Production at Solihull plant in the UK will be stopped for two weeks in October, the company said after sales in China declined 46% last month. Demand in the world’s biggest auto market dropped because of uncertainty resulting from import duty changes and continued trade tensions, the automaker said in an emailed statement Monday.
Performance of the marque brands is critical for Tata, which gets more than three-fourths of its revenue from the U.K. units it bought from Ford Motor Co. about a decade back. Chinese vehicle sales have been tumbling for carmakers including General Motors Co. as slowing economic growth, a weakening currency and losses in the stock market add to the woes from a tit-for-tat trade dispute with the U.S.
Shares of Tata Motors slumped 14.7% to 181.25 rupees at 12.20pm in Mumbai, the lowest intraday level since January 2012. Analysts are still optimistic about the company, with 29 of 41 analysts tracked by Bloomberg having a buy rating on the stock.
“JLR is the real backbone of Tata Motors in terms of profitability,” said Deepesh Rathore, London-based director at Emerging Markets Automotive Advisors. “Any slide of JLR fortunes will adversely impact Tata Motors.”

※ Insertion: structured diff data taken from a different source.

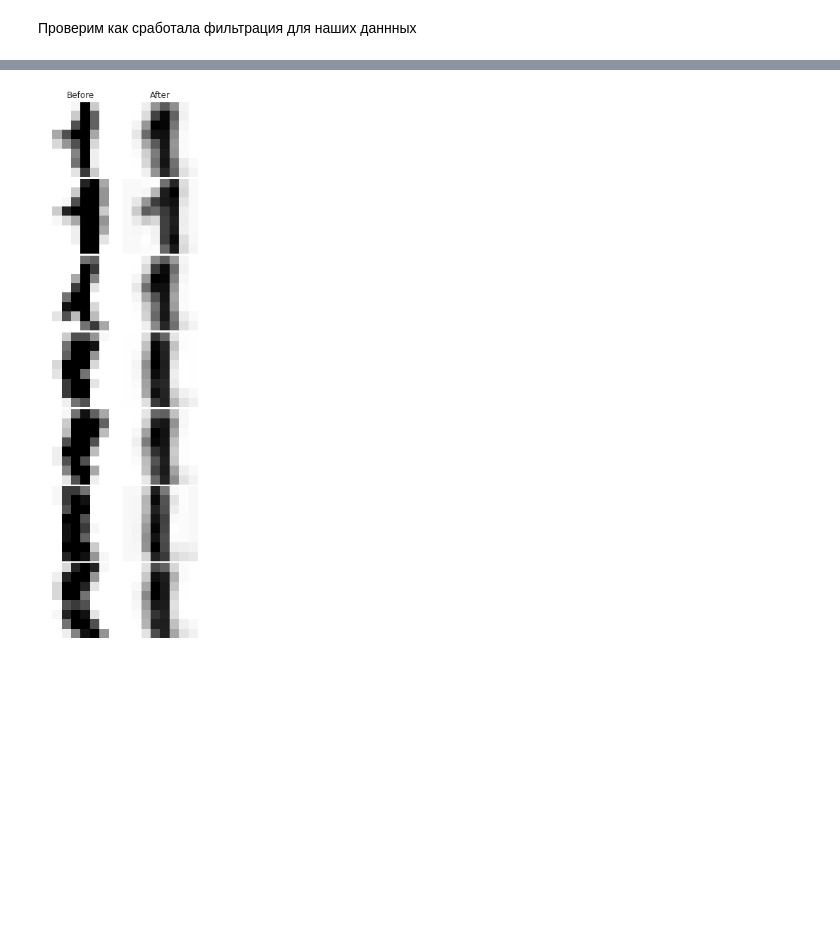
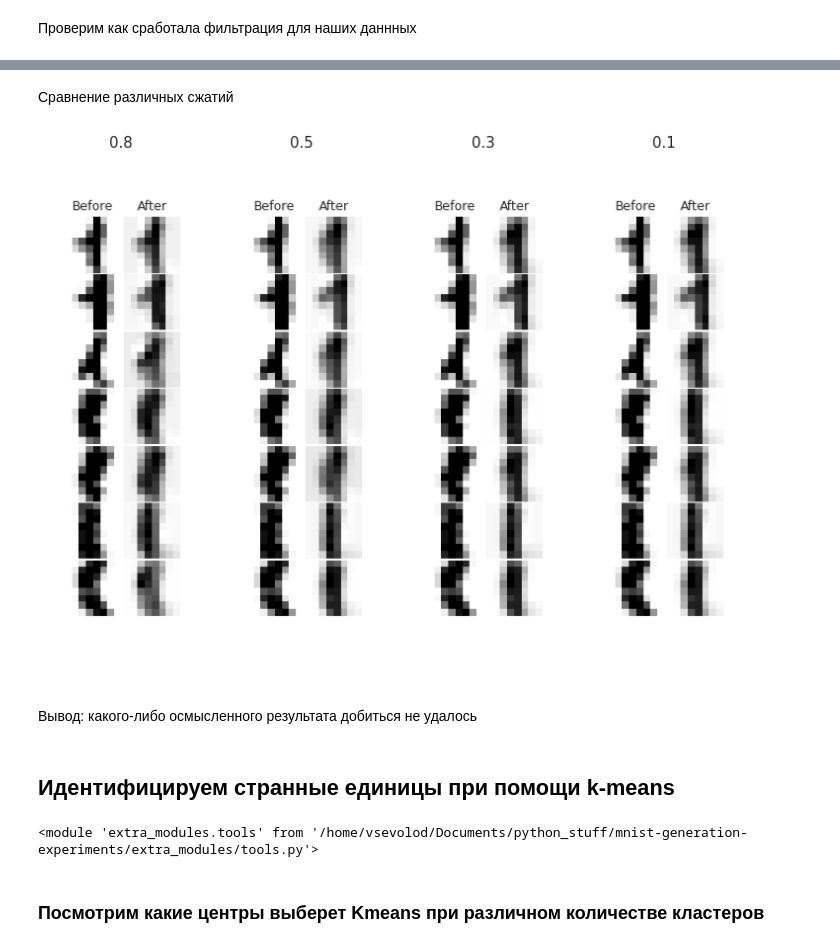
Before and after one commit to VsevolodKozlov-git/mnist-generation-experiments, a Jupyter notebook: main.ipynb, the cells around one changed output, grey strips where cells are left out. Cells and saved outputs as stored; diff of their text form; code cells hidden in the pictures; blank space fills up the shorter version.

```diff
--- a/main.ipynb
+++ b/main.ipynb
@@ -109,7 +104,7 @@ def filter_noises(X, save_data=0.8):
 def plot_change_in_images(imgs_before, imgs_after):
     cols = 2
     rows = imgs_before.shape[0]
-    fig, axis = plt.subplots(rows, cols, figsize=(4, 2 * rows))
+    fig, axis = plt.subplots(rows, cols, figsize=(2, 1 * rows))
     fig.subplots_adjust(wspace=0.025, hspace=0.025)
     for row in range(rows):
 
@@ -125,5 +120,6 @@ def plot_change_in_images(imgs_before, imgs_after):
     axis[0, 1].set_title('After')
     for ax in np.ravel(axis):
         ax.axis(False)
+    return fig
 # %% [markdown]
 Проверим как сработала фильтрация для наших даннных
@@ -135,4 +129,4 @@ def placeholder(data_saved):
     img_indexes = [8, 16, 34, 75, 69, 85, 169]
     before = X_ones[img_indexes]
     after = X_ones_filtered[img_indexes]
-    plot_change_in_images(before, after);
+    return plot_change_in_images(before, after)
@@ -143,4 +133,38 @@ placeholder(0.5)
-# %%
-placeholder(0.3)
-# %% [output]
-[figure, removed]
+# %% [markdown]
+Сравнение различных сжатий
+# %%
+import io
+from PIL import Image
+def buffer_plot_and_get(fig):
+    buf = io.BytesIO()
+    fig.savefig(buf)
+    buf.seek(0)
+    return Image.open(buf)
+# %%
+def img_to_figsize(img):
+    dpi = 80
+    height, width = img.size[:2]
+    figsize = [2 * width / float(dpi), 2 * height / float(dpi)]
+    return figsize
+# %%
+compressions = [0.8, 0.5, 0.3, 0.1]
+fig = placeholder(0.8)
+plt.close(fig)
+img = buffer_plot_and_get(fig)
+figsize = img_to_figsize(img)
+figsize[1] *= len(compressions)
+
+fig, axis = plt.subplots(1, len(compressions), figsize=figsize)
+for ax, compress in zip(np.ravel(axis), compressions):
+    fig = placeholder(compress)
+    img = buffer_plot_and_get(fig)
+    ax.imshow(img)
+    ax.axis(False)
+    ax.set_title(compress, fontsize=15)
+    plt.close(fig)
+# %% [output]
+[figure, added]
+# %% [markdown]
+Вывод: какого-либо осмысленного результата добиться не удалось
+# %% [markdown]
+## Идентифицируем странные единицы при помощи k-means
@@ -146,0 +173,6 @@ placeholder(0.3)
+# %%
+reload(tools)
+# %% [output]
+<module 'extra_modules.tools' from '/home/vsevolod/Documents/python_stuff/mnist-generation-experiments/extra_modules/tools.py'>
+# %% [markdown]
+### Посмотрим какие центры выберет Kmeans при различном количестве кластеров
```
Also changed, not shown: parts of 21 cells of this notebook, 1 other file.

Jaguar Land Rover’s weak performance in China comes as the company braces for the possibility of a hard Brexit. Last month, Jaguar Land Rover Chief Executive Officer Ralf Speth warned Prime Minister Theresa May that a bad Brexit deal could put tens of thousands of jobs at risk and cost the company more than 1.2 billion pounds a year (US$1.6 billion).